You have full Initiative & Referendum rights. Citizens can pass laws they write or suspend a statute passed by the Legislature by collecting enough petition signatures to place the statute on the statewide ballot for a decision by the voters. Voters can also initiate constitutional amendments by Initiative.


See the results of a poll on support for statewide initiative & referendum here.

Grade: B+

Click here to view California’s individual report in Of the People, By the People, For the People: A 2010 Report Card on Statewide Voter Initiative Rights.

California Office

For more information about how to get involved in protecting and expanding California’s initiative process contact Amanda Roman in our California office:

(530) 470-9294

State Balloting Process

How you can change California’s government through ballot initiatives


Californians rightly credit Progressive-era Governor Hiram Johnson with
leading the successful fight for direct democracy in the Golden State, but
few are familiar with the critical groundwork that had been laid by Dr.
John Randolph Haynes… Read More

Ballot Qualifications & Schedule

Date Initiative language can be submitted: Any time

Signatures tied to vote of which office: Governor

Next Gubernatorial election: 2010

Votes cast for governor in last election: 8,899,059

Net number of signatures required: 8% of votes cast for Governor for a
constitutional amendment (711,925) and 5% for a statute (444,953)

Distribution requirement: None

Circulation period: 150 days

Do circulators have to be residents: No

Date when signatures are due for certification: No petition may be
circulated prior to the official summary date.
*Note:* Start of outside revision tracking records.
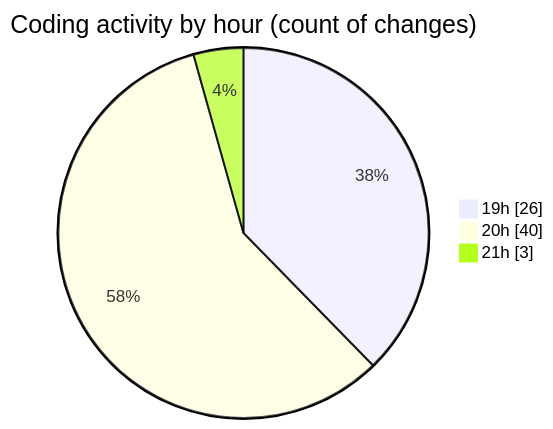
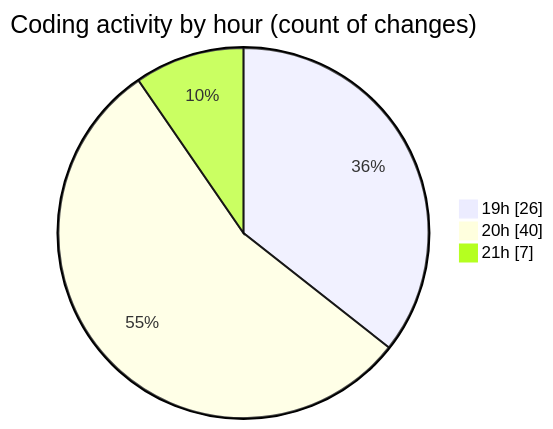
One commit to Ritupan-Deka/code-tracking changed the second of 2 diagrams in 2025-08-24/javascript/README.md. Above: the diagram before and after it, drawn with Mermaid. The commit also changed other lines of this file and 1 other file, not shown here.

````diff
--- a/2025-08-24/javascript/README.md
+++ b/2025-08-24/javascript/README.md
@@ -32,7 +32,7 @@
 ```mermaid
 pie showData
 title Coding activity by hour (count of changes)
 "19h" : 26
 "20h" : 40
-"21h" : 3
+"21h" : 7
 ```
````
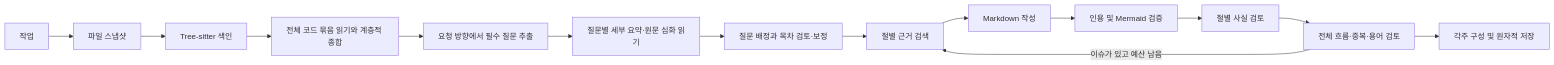
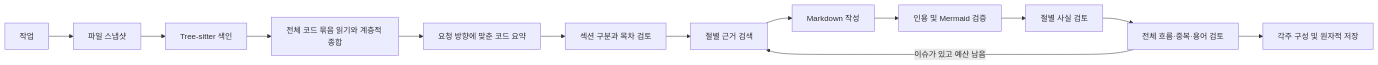
One commit to letspurify-ux/DocCraftAgent changed the diagram in docs/architecture.md. Above: the diagram before and after it, drawn with Mermaid. The commit also changed other lines of this file and 10 other files, not shown here.

````diff
--- a/docs/architecture.md
+++ b/docs/architecture.md
@@ -7,16 +7,15 @@
 ```mermaid
 flowchart LR
  A[작업] --> B[파일 스냅샷]
  B --> C[Tree-sitter 색인]
  C --> C1[전체 코드 묶음 읽기와 계층적 종합]
- C1 --> Q[요청 방향에서 필수 질문 추출]
- Q --> C2[질문별 세부 요약·원문 심화 읽기]
- C2 --> D[질문 배정과 목차 검토·보정]
+ C1 --> C2[요청 방향에 맞춘 코드 요약]
+ C2 --> D[섹션 구분과 목차 검토]
  D --> E[절별 근거 검색]
  E --> F[Markdown 작성]
  F --> G[인용 및 Mermaid 검증]
  G --> H[절별 사실 검토]
  H --> J[전체 흐름·중복·용어 검토]
  J -->|이슈가 있고 예산 남음| E
  J --> I[각주 구성 및 원자적 저장]
 ```
````
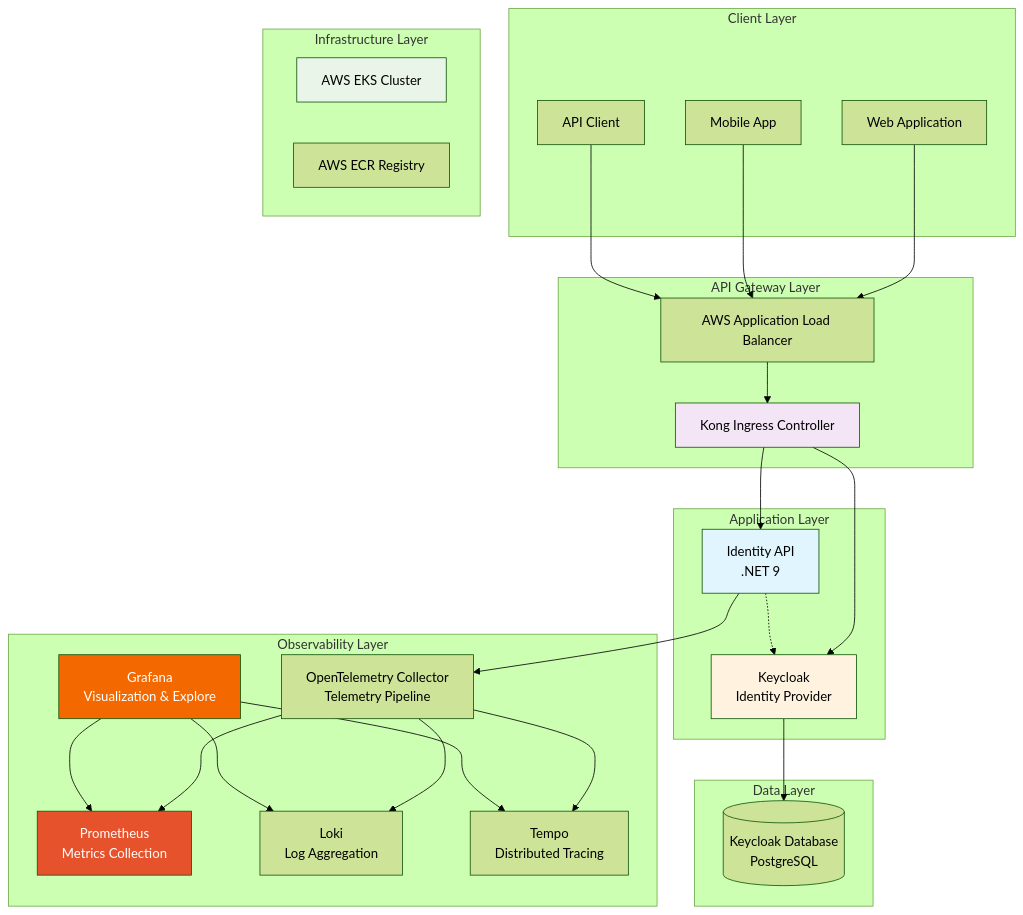
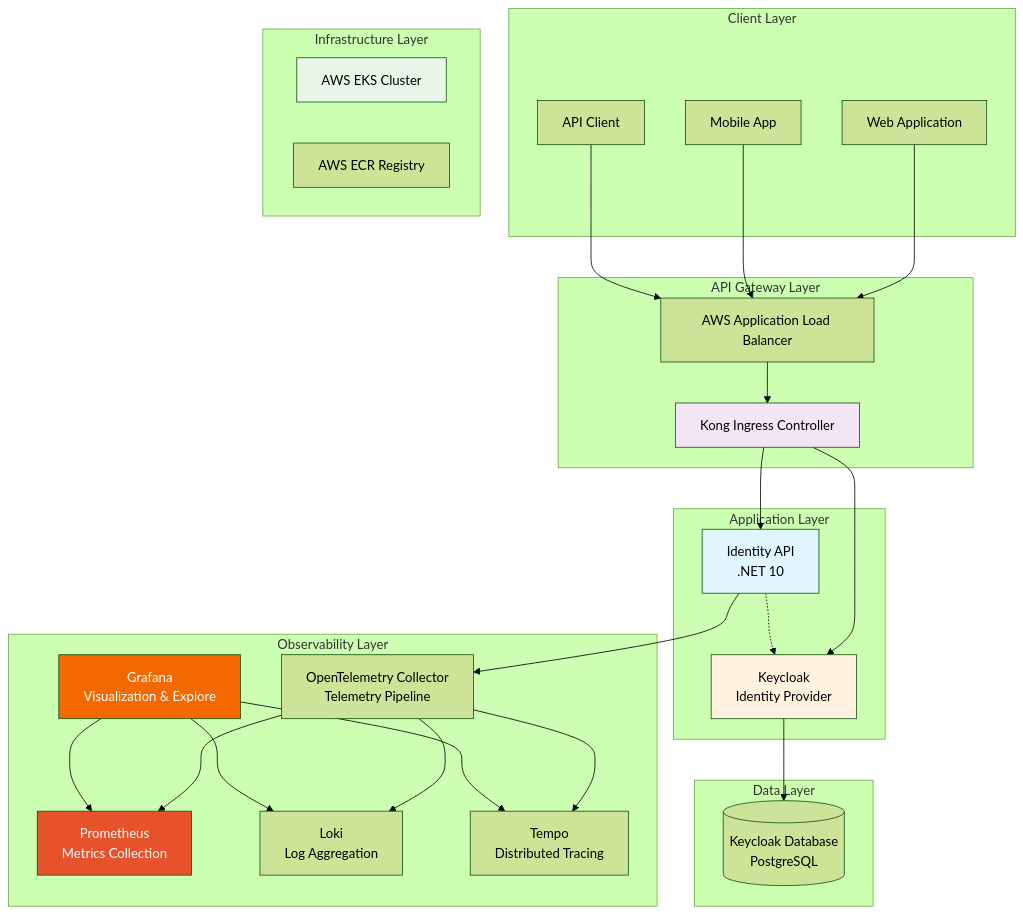
The first of 6 diagrams in README.md (kyo1506/tec-challenge-fase-1), drawn with Mermaid (forest theme) before and after one commit. The commit also changed other lines of this file, not shown here.

Commit message:
fix: Update .NET version references from 9 to 10 in README.md

````diff
--- a/README.md
+++ b/README.md
@@ -27,58 +27,58 @@
 ```mermaid
 graph TB
     subgraph "Client Layer"
         WEB[Web Application]
         MOB[Mobile App]
         API_CLIENT[API Client]
     end
 
     subgraph "API Gateway Layer"
         ALB[AWS Application Load Balancer]
         KONG[Kong Ingress Controller]
     end
 
     subgraph "Application Layer"
-        IDENTITY[Identity API<br/>.NET 9]
+        IDENTITY[Identity API<br/>.NET 10]
         KC[Keycloak<br/>Identity Provider]
     end
 
     subgraph "Data Layer"
         KCDB[(Keycloak Database<br/>PostgreSQL)]
     end
 
     subgraph "Observability Layer"
         PROM[Prometheus<br/>Metrics Collection]
         LOKI[Loki<br/>Log Aggregation]
         TEMPO[Tempo<br/>Distributed Tracing]
         GRAFANA[Grafana<br/>Visualization & Explore]
         OTEL[OpenTelemetry Collector<br/>Telemetry Pipeline]
     end
 
     subgraph "Infrastructure Layer"
         EKS[AWS EKS Cluster]
         ECR[AWS ECR Registry]
     end
 
     WEB --> ALB
     MOB --> ALB
     API_CLIENT --> ALB
     ALB --> KONG
     KONG --> IDENTITY
     KONG --> KC
     IDENTITY -.-> KC
     KC --> KCDB
     IDENTITY --> OTEL
     OTEL --> PROM
     OTEL --> LOKI
     OTEL --> TEMPO
     GRAFANA --> PROM
     GRAFANA --> LOKI
     GRAFANA --> TEMPO
     
     style IDENTITY fill:#e1f5fe
     style KC fill:#fff3e0
     style KONG fill:#f3e5f5
     style EKS fill:#e8f5e8
     style GRAFANA fill:#f46800,color:#fff
     style PROM fill:#e6522c,color:#fff
 ```
````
The completed and signed
petition must be filed with the county elections official not later than 150
days from the official summary date; no petition may be accepted for
filing after that date. Each initiative will be placed on the next statewide
general or special election ballot that occurs at least 131 days after the
initiative qualifies.

Signature verification process: Random Sampling

Single-subject restriction: Yes

Legislative tampering: The legislature cannot amend or repeal an
initiative, unless it is permitted by the initiative.

Excerpted from the Initiative & Referendum Almanac by M. Dane Waters.